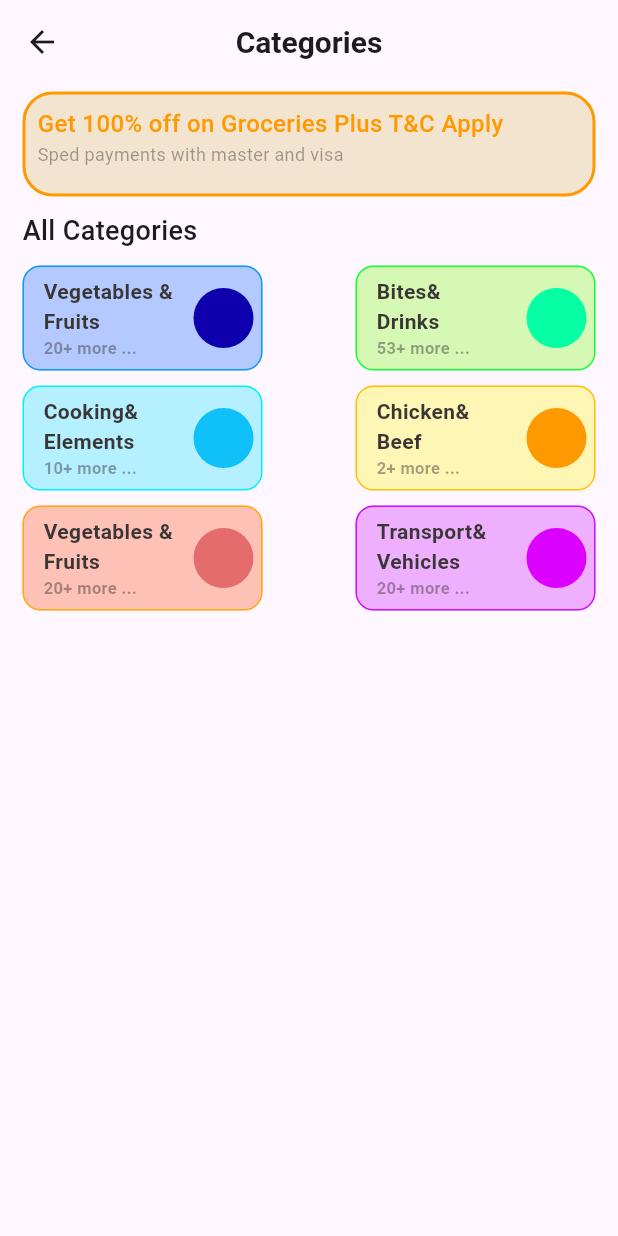
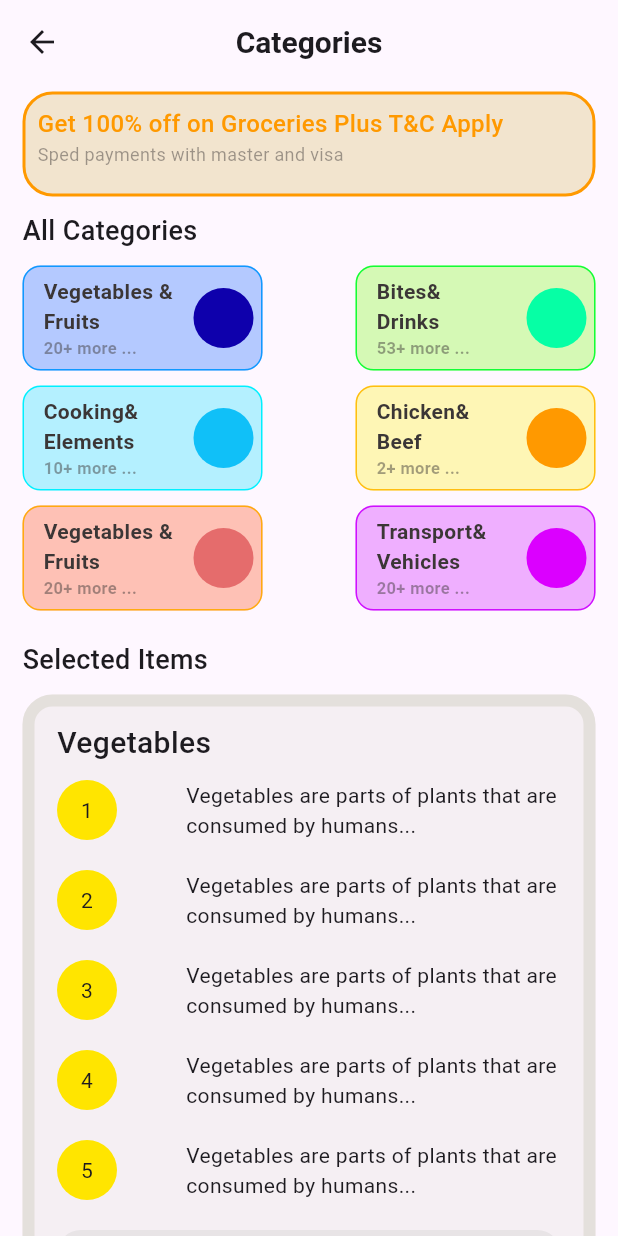
Before and after one commit to Tharusha-Nethmina-Dasanayaka/My_second_flutter_application, a Flutter app: the screen it shows after launch, on a phone screen of 412 x 824 dp. Run offline on Flutter 3.47's test engine with Material 3 defaults, Android fonts, the phone set to English and light mode, and no system bars.

Commit message:
second-project_second_page_complet

```diff
--- a/lib/main.dart
+++ b/lib/main.dart
@@ -1,5 +1,5 @@
 import 'package:flutter/material.dart';
-import 'package:myapp/pages/home_page/categorie_page/categorie_page.dart';
+import 'package:myapp/pages/categorie_page/categorie_page.dart';
 // import 'package:myapp/pages/home_page/home_page.dart';
 
 void main() {
--- a/lib/pages/home_page/categorie_page/categorie_page.dart
+++ b/lib/pages/categorie_page/categorie_page.dart
@@ -1,7 +1,8 @@
 import 'package:flutter/cupertino.dart';
 import 'package:flutter/material.dart';
-import 'package:myapp/pages/widgets/app_bar/categories_card.dart';
-import 'package:myapp/pages/widgets/app_bar/shared/notification.dart';
+import 'package:myapp/pages/categorie_page/selected_iteam.dart';
+import 'package:myapp/pages/categorie_page/widget/categories_card.dart';
+import 'package:myapp/pages/categorie_page/reusable/notification.dart';
 
 class CategoriePage extends StatelessWidget {
   const CategoriePage ({super.key});
@@ -88,7 +89,15 @@ class CategoriePage extends StatelessWidget {
                     ],
                   )
                 ],
-              )
+              ),
+              SizedBox(height: 10,),
+              Text("Selected Items",style: TextStyle(
+                fontSize: 18,
+                fontWeight: FontWeight.w500,
+              ),),
+              SizedBox(height: 10,),
+              SelectedIteam(),
+
             ],
           ),
         ),
--- /dev/null
+++ b/lib/pages/categorie_page/selected_iteam.dart
@@ -0,0 +1,61 @@
+import 'package:flutter/material.dart';
+import 'package:myapp/pages/categorie_page/widget/item_desc_card.dart';
+import 'package:myapp/pages/categorie_page/widget/rating_card.dart';
+
+class SelectedIteam extends StatelessWidget {
+  const SelectedIteam({super.key});
+
+  @override
+  Widget build(BuildContext context) {
+    return Container(
+      height: 430,
+      width: double.infinity,
+      decoration: BoxDecoration(
+        borderRadius:BorderRadius.circular(20),
+        color: const Color(0xffE0DCD6).withOpacity(0.29),
+        border: Border.all(
+          color: const Color(0xffE0DCD6).withOpacity(0.8),
+          width: 8,
+        ),
+      ),
+
+       child: const Padding(
+         padding: EdgeInsets.symmetric(horizontal: 15,),
+         child: Column(
+          crossAxisAlignment: CrossAxisAlignment.start,
+            children: [
+              SizedBox(height: 10,),
+              Text("Vegetables",style: TextStyle(
+                fontSize: 20,
+                fontWeight: FontWeight.w500,
+              ),
+              ),
+              ItemDescCard(
+                number: 1,
+                description: "Vegetables are parts of plants that are consumed by humans...",
+              ),
+              ItemDescCard(
+                number: 2,
+                description: "Vegetables are parts of plants that are consumed by humans...",
+              ),
+              ItemDescCard(
+                number: 3,
+                description: "Vegetables are parts of plants that are consumed by humans...",
+              ),
+              ItemDescCard(
+                number: 4,
+                description: "Vegetables are parts of plants that are consumed by humans...",
+              ),
+              ItemDescCard(
+                number: 5,
+                description: "Vegetables are parts of plants that are consumed by humans...",
+              ),
+              SizedBox(height: 10,),
+              RatingCard(),
+
+            ],
+          ),
+       ),
+    );
+  }
+}
--- /dev/null
+++ b/lib/pages/categorie_page/widget/item_desc_card.dart
@@ -0,0 +1,38 @@
+import 'package:flutter/material.dart';
+
+class ItemDescCard extends StatelessWidget {
+  final int number;
+  final String description;
+
+  const ItemDescCard({super.key,
+  required this.number,
+  required this.description,
+  });
+
+  @override
+  Widget build(BuildContext context) {
+    return Padding(
+      padding: const EdgeInsets.symmetric(vertical: 10),
+      child: Row(
+        mainAxisAlignment: MainAxisAlignment.spaceBetween,
+        children: [
+          Container(
+            height: 40,
+            width: 40,
+            decoration: BoxDecoration(
+              color: const Color(0xffFFE500),
+              borderRadius: BorderRadius.circular(100),
+            ),
+            child: Center(
+              child: Text(number.toString()),
+            ),
+          ),
+          SizedBox(
+            width: 250,
+            child: Text(description),
+            ),
+        ],
+      ),
+    );
+  }
+}
--- /dev/null
+++ b/lib/pages/categorie_page/widget/rating_card.dart
@@ -0,0 +1,45 @@
+import 'package:flutter/material.dart';
+
+class RatingCard extends StatelessWidget {
+  const RatingCard({super.key});
+
+  @override
+  Widget build(BuildContext context) {
+    return Container(
+      width: double.infinity,
+      height: 50,
+      decoration: BoxDecoration(
+        borderRadius: BorderRadius.circular(16),
+        color: const Color(0xffCACACA).withOpacity(0.31),
+      ),
+      child: Padding(
+        padding: const EdgeInsets.all(8.0),
+        child: Row(
+          mainAxisAlignment: MainAxisAlignment.spaceEvenly,
+          children: [
+            const Icon(Icons.star,
+            color: Color(0xffFFE500),
+            size: 30,
+            ),
+            const Icon(Icons.star,
+            color: Color(0xffFFE500),
+            size: 30,
+            ),
+            const Icon(Icons.star,
+            color: Color(0xffFFE500),
+            size: 30,
+            ),
+            const Icon(Icons.star,
+            color: Color(0xffFFE500),
+            size: 30,
+            ),
+            Icon(Icons.star,
+            color: const Color(0xff3B3636).withOpacity(0.71),
+            size: 30,
+            ),
+          ],
+         ),
+      ),
+    );
+  }
+}
--- a/lib/pages/home_page/home_page.dart
+++ b/lib/pages/home_page/home_page.dart
@@ -10,7 +10,7 @@ import 'package:flutter/widgets.dart';
 import 'package:myapp/pages/home_page/reusable_widget/price_card.dart';
 import 'package:myapp/pages/home_page/reusable_widget/product_card.dart';
 import 'package:myapp/pages/home_page/search_bar.dart';
-import 'package:myapp/pages/widgets/app_bar/app_bar.dart';
+import 'package:myapp/pages/home_page/app_bar/app_bar.dart';
 
 class HomePage extends StatelessWidget {
    const HomePage({super.key});
```
Also changed, not shown: lib/pages/categorie_page/reusable/notification.dart (renamed from lib/pages/widgets/app_bar/shared/notification.dart), lib/pages/categorie_page/widget/categories_card.dart (renamed from lib/pages/widgets/app_bar/categories_card.dart), lib/pages/home_page/app_bar/app_bar.dart (renamed from lib/pages/widgets/app_bar/app_bar.dart).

# WORK REQUIRED
Above are the records; print them all exactly and keep the pictures out.

# ANSWER TO THIS EXERCISE
Before and after one commit to Tharusha-Nethmina-Dasanayaka/My_second_flutter_application, a Flutter app: the screen it shows after launch, on a phone screen of 412 x 824 dp. Run offline on Flutter 3.47's test engine with Material 3 defaults, Android fonts, the phone set to English and light mode, and no system bars.

Commit message:
second-project_second_page_complet

```diff
--- a/lib/main.dart
+++ b/lib/main.dart
@@ -1,5 +1,5 @@
 import 'package:flutter/material.dart';
-import 'package:myapp/pages/home_page/categorie_page/categorie_page.dart';
+import 'package:myapp/pages/categorie_page/categorie_page.dart';
 // import 'package:myapp/pages/home_page/home_page.dart';
 
 void main() {
--- a/lib/pages/home_page/categorie_page/categorie_page.dart
+++ b/lib/pages/categorie_page/categorie_page.dart
@@ -1,7 +1,8 @@
 import 'package:flutter/cupertino.dart';
 import 'package:flutter/material.dart';
-import 'package:myapp/pages/widgets/app_bar/categories_card.dart';
-import 'package:myapp/pages/widgets/app_bar/shared/notification.dart';
+import 'package:myapp/pages/categorie_page/selected_iteam.dart';
+import 'package:myapp/pages/categorie_page/widget/categories_card.dart';
+import 'package:myapp/pages/categorie_page/reusable/notification.dart';
 
 class CategoriePage extends StatelessWidget {
   const CategoriePage ({super.key});
@@ -88,7 +89,15 @@ class CategoriePage extends StatelessWidget {
                     ],
                   )
                 ],
-              )
+              ),
+              SizedBox(height: 10,),
+              Text("Selected Items",style: TextStyle(
+                fontSize: 18,
+                fontWeight: FontWeight.w500,
+              ),),
+              SizedBox(height: 10,),
+              SelectedIteam(),
+
             ],
           ),
         ),
--- /dev/null
+++ b/lib/pages/categorie_page/selected_iteam.dart
@@ -0,0 +1,61 @@
+import 'package:flutter/material.dart';
+import 'package:myapp/pages/categorie_page/widget/item_desc_card.dart';
+import 'package:myapp/pages/categorie_page/widget/rating_card.dart';
+
+class SelectedIteam extends StatelessWidget {
+  const SelectedIteam({super.key});
+
+  @override
+  Widget build(BuildContext context) {
+    return Container(
+      height: 430,
+      width: double.infinity,
+      decoration: BoxDecoration(
+        borderRadius:BorderRadius.circular(20),
+        color: const Color(0xffE0DCD6).withOpacity(0.29),
+        border: Border.all(
+          color: const Color(0xffE0DCD6).withOpacity(0.8),
+          width: 8,
+        ),
+      ),
+
+       child: const Padding(
+         padding: EdgeInsets.symmetric(horizontal: 15,),
+         child: Column(
+          crossAxisAlignment: CrossAxisAlignment.start,
+            children: [
+              SizedBox(height: 10,),
+              Text("Vegetables",style: TextStyle(
+                fontSize: 20,
+                fontWeight: FontWeight.w500,
+              ),
+              ),
+              ItemDescCard(
+                number: 1,
+                description: "Vegetables are parts of plants that are consumed by humans...",
+              ),
+              ItemDescCard(
+                number: 2,
+                description: "Vegetables are parts of plants that are consumed by humans...",
+              ),
+              ItemDescCard(
+                number: 3,
+                description: "Vegetables are parts of plants that are consumed by humans...",
+              ),
+              ItemDescCard(
+                number: 4,
+                description: "Vegetables are parts of plants that are consumed by humans...",
+              ),
+              ItemDescCard(
+                number: 5,
+                description: "Vegetables are parts of plants that are consumed by humans...",
+              ),
+              SizedBox(height: 10,),
+              RatingCard(),
+
+            ],
+          ),
+       ),
+    );
+  }
+}
--- /dev/null
+++ b/lib/pages/categorie_page/widget/item_desc_card.dart
@@ -0,0 +1,38 @@
+import 'package:flutter/material.dart';
+
+class ItemDescCard extends StatelessWidget {
+  final int number;
+  final String description;
+
+  const ItemDescCard({super.key,
+  required this.number,
+  required this.description,
+  });
+
+  @override
+  Widget build(BuildContext context) {
+    return Padding(
+      padding: const EdgeInsets.symmetric(vertical: 10),
+      child: Row(
+        mainAxisAlignment: MainAxisAlignment.spaceBetween,
+        children: [
+          Container(
+            height: 40,
+            width: 40,
+            decoration: BoxDecoration(
+              color: const Color(0xffFFE500),
+              borderRadius: BorderRadius.circular(100),
+            ),
+            child: Center(
+              child: Text(number.toString()),
+            ),
+          ),
+          SizedBox(
+            width: 250,
+            child: Text(description),
+            ),
+        ],
+      ),
+    );
+  }
+}
--- /dev/null
+++ b/lib/pages/categorie_page/widget/rating_card.dart
@@ -0,0 +1,45 @@
+import 'package:flutter/material.dart';
+
+class RatingCard extends StatelessWidget {
+  const RatingCard({super.key});
+
+  @override
+  Widget build(BuildContext context) {
+    return Container(
+      width: double.infinity,
+      height: 50,
+      decoration: BoxDecoration(
+        borderRadius: BorderRadius.circular(16),
+        color: const Color(0xffCACACA).withOpacity(0.31),
+      ),
+      child: Padding(
+        padding: const EdgeInsets.all(8.0),
+        child: Row(
+          mainAxisAlignment: MainAxisAlignment.spaceEvenly,
+          children: [
+            const Icon(Icons.star,
+            color: Color(0xffFFE500),
+            size: 30,
+            ),
+            const Icon(Icons.star,
+            color: Color(0xffFFE500),
+            size: 30,
+            ),
+            const Icon(Icons.star,
+            color: Color(0xffFFE500),
+            size: 30,
+            ),
+            const Icon(Icons.star,
+            color: Color(0xffFFE500),
+            size: 30,
+            ),
+            Icon(Icons.star,
+            color: const Color(0xff3B3636).withOpacity(0.71),
+            size: 30,
+            ),
+          ],
+         ),
+      ),
+    );
+  }
+}
--- a/lib/pages/home_page/home_page.dart
+++ b/lib/pages/home_page/home_page.dart
@@ -10,7 +10,7 @@ import 'package:flutter/widgets.dart';
 import 'package:myapp/pages/home_page/reusable_widget/price_card.dart';
 import 'package:myapp/pages/home_page/reusable_widget/product_card.dart';
 import 'package:myapp/pages/home_page/search_bar.dart';
-import 'package:myapp/pages/widgets/app_bar/app_bar.dart';
+import 'package:myapp/pages/home_page/app_bar/app_bar.dart';
 
 class HomePage extends StatelessWidget {
    const HomePage({super.key});
```
Also changed, not shown: lib/pages/categorie_page/reusable/notification.dart (renamed from lib/pages/widgets/app_bar/shared/notification.dart), lib/pages/categorie_page/widget/categories_card.dart (renamed from lib/pages/widgets/app_bar/categories_card.dart), lib/pages/home_page/app_bar/app_bar.dart (renamed from lib/pages/widgets/app_bar/app_bar.dart).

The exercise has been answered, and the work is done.